START Given data

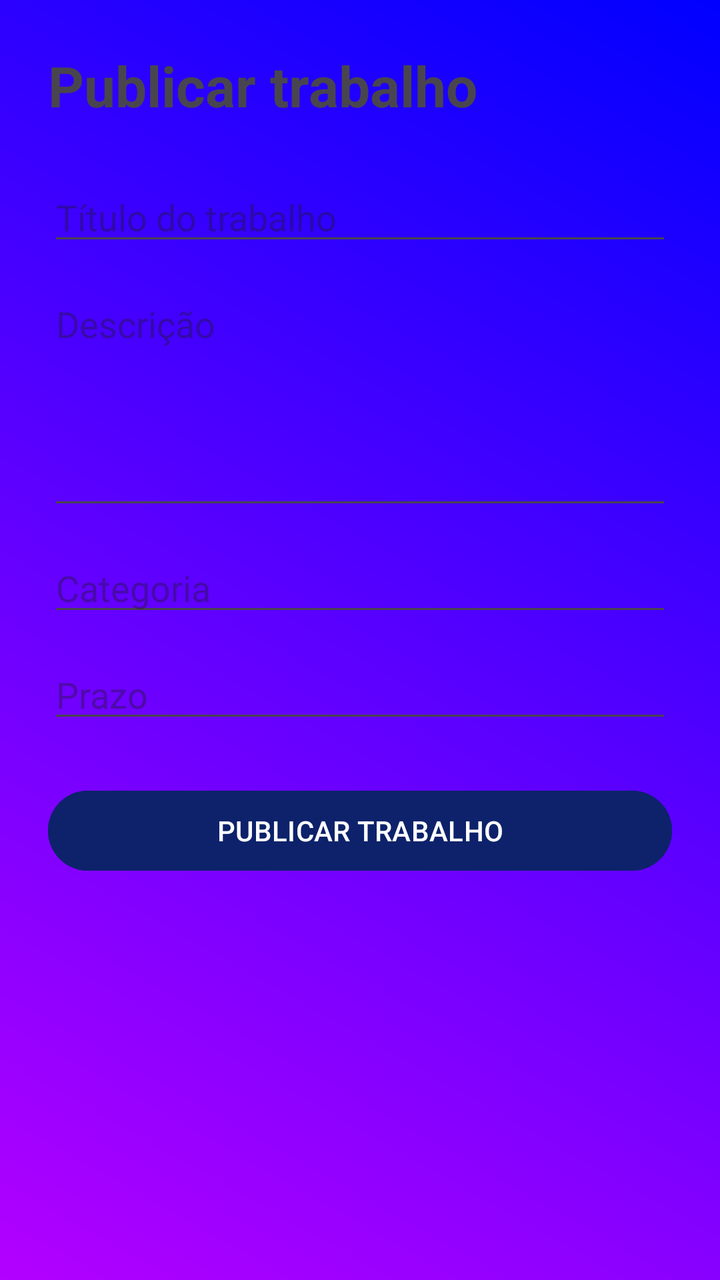
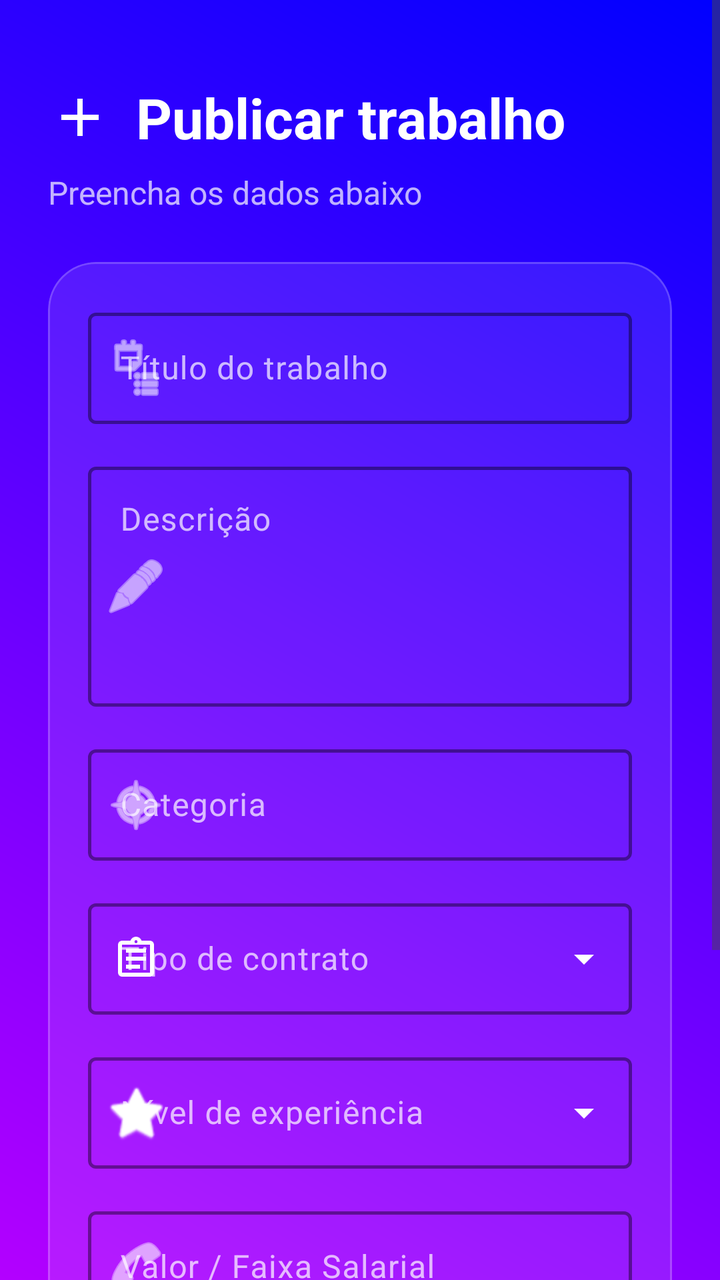

Before-and-after screenshots of an Android layout around one commit, followed by the original layout XML and the change that was made.
<!-- AndroidManifest.xml: application theme Theme.PlataformaRemota -->
<!-- res/layout/activity_trabalho.xml -->
<?xml version="1.0" encoding="utf-8"?>
<ScrollView
    xmlns:android="http://schemas.android.com/apk/res/android"
    android:layout_width="match_parent"
    android:layout_height="match_parent"
    android:background="@drawable/background_gradiente">

    <LinearLayout
        android:layout_width="match_parent"
        android:layout_height="wrap_content"
        android:orientation="vertical"
        android:padding="24dp">

        <TextView
            android:layout_width="wrap_content"
            android:layout_height="wrap_content"
            android:text="Publicar trabalho"
            android:textSize="28sp"
            android:textStyle="bold"
            android:layout_marginBottom="25dp"/>

        <EditText
            android:id="@+id/edtTitulo"
            android:layout_width="match_parent"
            android:layout_height="wrap_content"
            android:hint="Título do trabalho"/>

        <EditText
            android:id="@+id/edtDescricao"
            android:layout_width="match_parent"
            android:layout_height="120dp"
            android:hint="Descrição"
            android:gravity="top"
            android:inputType="textMultiLine"
            android:layout_marginTop="12dp"/>

        <EditText
            android:id="@+id/edtCategoria"
            android:layout_width="match_parent"
            android:layout_height="wrap_content"
            android:hint="Categoria"
            android:layout_marginTop="12dp"/>

        <EditText
            android:id="@+id/edtPrazo"
            android:layout_width="match_parent"
            android:layout_height="wrap_content"
            android:hint="Prazo"
            android:layout_marginTop="12dp"/>

        <Button
            android:id="@+id/btnPublicar"
            android:layout_width="match_parent"
            android:layout_height="wrap_content"
            android:backgroundTint="#0D226B"
            android:text="PUBLICAR TRABALHO"
            android:layout_marginTop="25dp"/>

    </LinearLayout>

</ScrollView>
<!-- resources referenced by this layout -->
<resources>
  <!-- drawable background_gradiente (drawable) -->
  <?xml version="1.0" encoding="utf-8"?>
  <shape xmlns:android="http://schemas.android.com/apk/res/android">
      <gradient
          android:startColor="#B300FF"
          android:endColor="#0000FF"
          android:angle="45"/>
  </shape>
  <style name="Theme.PlataformaRemota" parent="Base.Theme.PlataformaRemota" />
  <style name="Base.Theme.PlataformaRemota" parent="Theme.Material3.DayNight.NoActionBar">
          
          
      </style>
</resources>

<!-- the commit's change to res/layout/activity_trabalho.xml (unified diff, before → after) -->
@@ -1,61 +1,254 @@
 <?xml version="1.0" encoding="utf-8"?>
-<ScrollView
-    xmlns:android="http://schemas.android.com/apk/res/android"
+<ScrollView xmlns:android="http://schemas.android.com/apk/res/android"
+    xmlns:app="http://schemas.android.com/apk/res-auto"
+    xmlns:tools="http://schemas.android.com/tools"
     android:layout_width="match_parent"
     android:layout_height="match_parent"
-    android:background="@drawable/background_gradiente">
+    android:background="@drawable/background_gradiente"
+    android:fillViewport="true">
 
     <LinearLayout
         android:layout_width="match_parent"
         android:layout_height="wrap_content"
         android:orientation="vertical"
-        android:padding="24dp">
+        android:padding="24dp"
+        android:gravity="center_horizontal">
+
+        
+        <LinearLayout
+            android:layout_width="match_parent"
+            android:layout_height="wrap_content"
+            android:gravity="center_vertical"
+            android:orientation="horizontal"
+            android:layout_marginBottom="8dp"
+            android:layout_marginTop="16dp">
+
+            <ImageView
+                android:layout_width="32dp"
+                android:layout_height="32dp"
+                android:layout_marginEnd="12dp"
+                android:src="@drawable/ic_add"
+                app:tint="@color/white" />
+
+            <TextView
+                android:layout_width="0dp"
+                android:layout_height="wrap_content"
+                android:layout_weight="1"
+                android:text="Publicar trabalho"
+                android:textColor="@color/white"
+                android:textSize="28sp"
+                android:textStyle="bold" />
+        </LinearLayout>
 
         <TextView
-            android:layout_width="wrap_content"
+            android:layout_width="match_parent"
             android:layout_height="wrap_content"
-            android:text="Publicar trabalho"
-            android:textSize="28sp"
-            android:textStyle="bold"
-            android:layout_marginBottom="25dp"/>
-
-        <EditText
-            android:id="@+id/edtTitulo"
+            android:text="Preencha os dados abaixo"
+            android:textColor="#B3FFFFFF"
+            android:textSize="16sp"
+            android:layout_marginBottom="24dp" />
+
+        
+        <com.google.android.material.card.MaterialCardView
             android:layout_width="match_parent"
             android:layout_height="wrap_content"
-            android:hint="Título do trabalho"/>
-
-        <EditText
-            android:id="@+id/edtDescricao"
-            android:layout_width="match_parent"
-            android:layout_height="120dp"
-            android:hint="Descrição"
-            android:gravity="top"
-            android:inputType="textMultiLine"
-            android:layout_marginTop="12dp"/>
-
-        <EditText
-            android:id="@+id/edtCategoria"
-            android:layout_width="match_parent"
-            android:layout_height="wrap_content"
-            android:hint="Categoria"
-            android:layout_marginTop="12dp"/>
-
-        <EditText
-            android:id="@+id/edtPrazo"
-            android:layout_width="match_parent"
-            android:layout_height="wrap_content"
-            android:hint="Prazo"
-            android:layout_marginTop="12dp"/>
-
-        <Button
+            app:cardBackgroundColor="#1AFFFFFF"
+            app:cardCornerRadius="24dp"
+            app:cardElevation="0dp"
+            app:strokeWidth="1dp"
+            app:strokeColor="#33FFFFFF"
+            android:layout_marginBottom="24dp">
+
+            <LinearLayout
+                android:layout_width="match_parent"
+                android:layout_height="wrap_content"
+                android:orientation="vertical"
+                android:padding="20dp">
+
+                
+                <com.google.android.material.textfield.TextInputLayout
+                    style="@style/Widget.Material3.TextInputLayout.OutlinedBox"
+                    android:layout_width="match_parent"
+                    android:layout_height="wrap_content"
+                    android:layout_marginBottom="16dp"
+                    android:hint="Título do trabalho"
+                    android:textColorHint="#B3FFFFFF"
+                    app:hintTextColor="@color/white"
+                    app:boxStrokeColor="@color/white"
+                    app:boxStrokeWidth="1.5dp"
+                    app:startIconDrawable="@android:drawable/ic_menu_agenda"
+                    app:startIconTint="@color/white"
+                    app:boxBackgroundColor="@android:color/transparent">
+
+                    <com.google.android.material.textfield.TextInputEditText
+                        android:id="@+id/edtTitulo"
+                        android:layout_width="match_parent"
+                        android:layout_height="wrap_content"
+                        android:inputType="text"
+                        android:textColor="@color/white" />
+                </com.google.android.material.textfield.TextInputLayout>
+
+                
+                <com.google.android.material.textfield.TextInputLayout
+                    style="@style/Widget.Material3.TextInputLayout.OutlinedBox"
+                    android:layout_width="match_parent"
+                    android:layout_height="wrap_content"
+                    android:layout_marginBottom="16dp"
+                    android:hint="Descrição"
+                    android:textColorHint="#B3FFFFFF"
+                    app:hintTextColor="@color/white"
+                    app:boxStrokeColor="@color/white"
+                    app:boxStrokeWidth="1.5dp"
+                    app:startIconDrawable="@android:drawable/ic_menu_edit"
+                    app:startIconTint="@color/white"
+                    app:boxBackgroundColor="@android:color/transparent">
+
+                    <com.google.android.material.textfield.TextInputEditText
+                        android:id="@+id/edtDescricao"
+                        android:layout_width="match_parent"
+                        android:layout_height="120dp"
+                        android:gravity="top"
+                        android:inputType="textMultiLine"
+                        android:textColor="@color/white" />
+                </com.google.android.material.textfield.TextInputLayout>
+
+                
+                <com.google.android.material.textfield.TextInputLayout
+                    style="@style/Widget.Material3.TextInputLayout.OutlinedBox"
+                    android:layout_width="match_parent"
+                    android:layout_height="wrap_content"
+                    android:layout_marginBottom="16dp"
+                    android:hint="Categoria"
+                    android:textColorHint="#B3FFFFFF"
+                    app:hintTextColor="@color/white"
+                    app:boxStrokeColor="@color/white"
+                    app:boxStrokeWidth="1.5dp"
+                    app:startIconDrawable="@android:drawable/ic_menu_compass"
+                    app:startIconTint="@color/white"
+                    app:boxBackgroundColor="@android:color/transparent">
+
+                    <com.google.android.material.textfield.TextInputEditText
+                        android:id="@+id/edtCategoria"
+                        android:layout_width="match_parent"
+                        android:layout_height="wrap_content"
+                        android:inputType="text"
+                        android:textColor="@color/white" />
+                </com.google.android.material.textfield.TextInputLayout>
+
+                
+                <com.google.android.material.textfield.TextInputLayout
+                    style="@style/Widget.Material3.TextInputLayout.OutlinedBox.ExposedDropdownMenu"
+                    android:layout_width="match_parent"
+                    android:layout_height="wrap_content"
+                    android:layout_marginBottom="16dp"
+                    android:hint="Tipo de contrato"
+                    android:textColorHint="#B3FFFFFF"
+                    app:hintTextColor="@color/white"
+                    app:boxStrokeColor="@color/white"
+                    app:boxStrokeWidth="1.5dp"
+                    app:startIconDrawable="@drawable/ic_menu_description"
+                    app:startIconTint="@color/white"
+                    app:endIconTint="@color/white"
+                    app:boxBackgroundColor="@android:color/transparent">
+
+                    <AutoCompleteTextView
+                        android:id="@+id/edtTipoContrato"
+                        android:layout_width="match_parent"
+                        android:layout_height="wrap_content"
+                        android:inputType="none"
+                        android:textColor="@color/white" />
+                </com.google.android.material.textfield.TextInputLayout>
+
+                
+                <com.google.android.material.textfield.TextInputLayout
+                    style="@style/Widget.Material3.TextInputLayout.OutlinedBox.ExposedDropdownMenu"
+                    android:layout_width="match_parent"
+                    android:layout_height="wrap_content"
+                    android:layout_marginBottom="16dp"
+                    android:hint="Nível de experiência"
+                    android:textColorHint="#B3FFFFFF"
+                    app:hintTextColor="@color/white"
+                    app:boxStrokeColor="@color/white"
+                    app:boxStrokeWidth="1.5dp"
+                    app:startIconDrawable="@android:drawable/btn_star_big_on"
+                    app:startIconTint="@color/white"
+                    app:endIconTint="@color/white"
+                    app:boxBackgroundColor="@android:color/transparent">
+
+                    <AutoCompleteTextView
+                        android:id="@+id/edtNivel"
+                        android:layout_width="match_parent"
+                        android:layout_height="wrap_content"
+                        android:inputType="none"
+                        android:textColor="@color/white" />
+                </com.google.android.material.textfield.TextInputLayout>
+
+                
+                <com.google.android.material.textfield.TextInputLayout
+                    style="@style/Widget.Material3.TextInputLayout.OutlinedBox"
+                    android:layout_width="match_parent"
+                    android:layout_height="wrap_content"
+                    android:layout_marginBottom="16dp"
+                    android:hint="Valor / Faixa Salarial"
+                    android:textColorHint="#B3FFFFFF"
+                    app:hintTextColor="@color/white"
+                    app:boxStrokeColor="@color/white"
+                    app:boxStrokeWidth="1.5dp"
+                    app:prefixText="R$ "
+                    app:prefixTextColor="@color/white"
+                    app:startIconDrawable="@android:drawable/ic_menu_call"
+                    app:startIconTint="@color/white"
+                    app:boxBackgroundColor="@android:color/transparent">
+
+                    <com.google.android.material.textfield.TextInputEditText
+                        android:id="@+id/edtValor"
+                        android:layout_width="match_parent"
+                        android:layout_height="wrap_content"
+                        android:inputType="numberDecimal"
+                        android:textColor="@color/white" />
+                </com.google.android.material.textfield.TextInputLayout>
+
+                
+                <com.google.android.material.textfield.TextInputLayout
+                    style="@style/Widget.Material3.TextInputLayout.OutlinedBox"
+                    android:layout_width="match_parent"
+                    android:layout_height="wrap_content"
+                    android:hint="Prazo"
+                    android:textColorHint="#B3FFFFFF"
+                    app:hintTextColor="@color/white"
+                    app:boxStrokeColor="@color/white"
+                    app:boxStrokeWidth="1.5dp"
+                    app:startIconDrawable="@android:drawable/ic_menu_recent_history"
+                    app:startIconTint="@color/white"
+                    app:boxBackgroundColor="@android:color/transparent">
+
+                    <com.google.android.material.textfield.TextInputEditText
+                        android:id="@+id/edtPrazo"
+                        android:layout_width="match_parent"
+                        android:layout_height="wrap_content"
+                        android:inputType="text"
+                        android:textColor="@color/white" />
+                </com.google.android.material.textfield.TextInputLayout>
+
+            </LinearLayout>
+        </com.google.android.material.card.MaterialCardView>
+
+        
+        <com.google.android.material.button.MaterialButton
             android:id="@+id/btnPublicar"
             android:layout_width="match_parent"
-            android:layout_height="wrap_content"
+            android:layout_height="56dp"
             android:backgroundTint="#0D226B"
             android:text="PUBLICAR TRABALHO"
-            android:layout_marginTop="25dp"/>
+            android:textColor="@color/white"
+            android:textSize="16sp"
+            android:textStyle="bold"
+            app:cornerRadius="28dp"
+            app:elevation="4dp"
+            app:icon="@drawable/ic_add"
+            app:iconGravity="textStart"
+            app:iconPadding="8dp"
+            app:iconTint="@color/white" />
 
     </LinearLayout>
-
 </ScrollView>
<!-- resource entries referenced after the edit -->
@@ -1,5 +1,6 @@
 <!-- resources referenced by this layout -->
 <resources>
+  <color name="white">#FFFFFFFF</color>
   <!-- drawable background_gradiente (drawable) -->
   <?xml version="1.0" encoding="utf-8"?>
   <shape xmlns:android="http://schemas.android.com/apk/res/android">
@@ -8,6 +9,18 @@
           android:endColor="#0000FF"
           android:angle="45"/>
   </shape>
+  <!-- drawable ic_add (drawable) -->
+  <vector xmlns:android="http://schemas.android.com/apk/res/android" android:height="24dp" android:tint="#000000" android:viewportHeight="960" android:viewportWidth="960" android:width="24dp">
+        
+      <path android:fillColor="@android:color/white" android:pathData="M440,520L200,520L200,440L440,440L440,200L520,200L520,440L760,440L760,520L520,520L520,760L440,760L440,520Z"/>
+      
+  </vector>
+  <!-- drawable ic_menu_description (drawable) -->
+  <vector xmlns:android="http://schemas.android.com/apk/res/android" android:autoMirrored="true" android:height="24dp" android:tint="#000000" android:viewportHeight="960" android:viewportWidth="960" android:width="24dp">
+        
+      <path android:fillColor="@android:color/white" android:pathData="M200,840Q167,840 143.5,816.5Q120,793 120,760L120,200Q120,167 143.5,143.5Q167,120 200,120L368,120Q381,84 411.5,62Q442,40 480,40Q518,40 548.5,62Q579,84 592,120L760,120Q793,120 816.5,143.5Q840,167 840,200L840,760Q840,793 816.5,816.5Q793,840 760,840L200,840ZM200,760L760,760Q760,760 760,760Q760,760 760,760L760,200Q760,200 760,200Q760,200 760,200L200,200Q200,200 200,200Q200,200 200,200L200,760Q200,760 200,760Q200,760 200,760ZM280,680L560,680L560,600L280,600L280,680ZM280,520L680,520L680,440L280,440L280,520ZM280,360L680,360L680,280L280,280L280,360ZM501.5,161.5Q510,153 510,140Q510,127 501.5,118.5Q493,110 480,110Q467,110 458.5,118.5Q450,127 450,140Q450,153 458.5,161.5Q467,170 480,170Q493,170 501.5,161.5ZM200,760Q200,760 200,760Q200,760 200,760L200,200Q200,200 200,200Q200,200 200,200L200,200Q200,200 200,200Q200,200 200,200L200,760Q200,760 200,760Q200,760 200,760Z"/>
+      
+  </vector>
   <style name="Theme.PlataformaRemota" parent="Base.Theme.PlataformaRemota" />
   <style name="Base.Theme.PlataformaRemota" parent="Theme.Material3.DayNight.NoActionBar">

END Given data

Identify the lines above with the word "LinearLayout". Copy them.

    <LinearLayout
    </LinearLayout>
     <LinearLayout
+        <LinearLayout
+        </LinearLayout>
+            <LinearLayout
+            </LinearLayout>
     </LinearLayout>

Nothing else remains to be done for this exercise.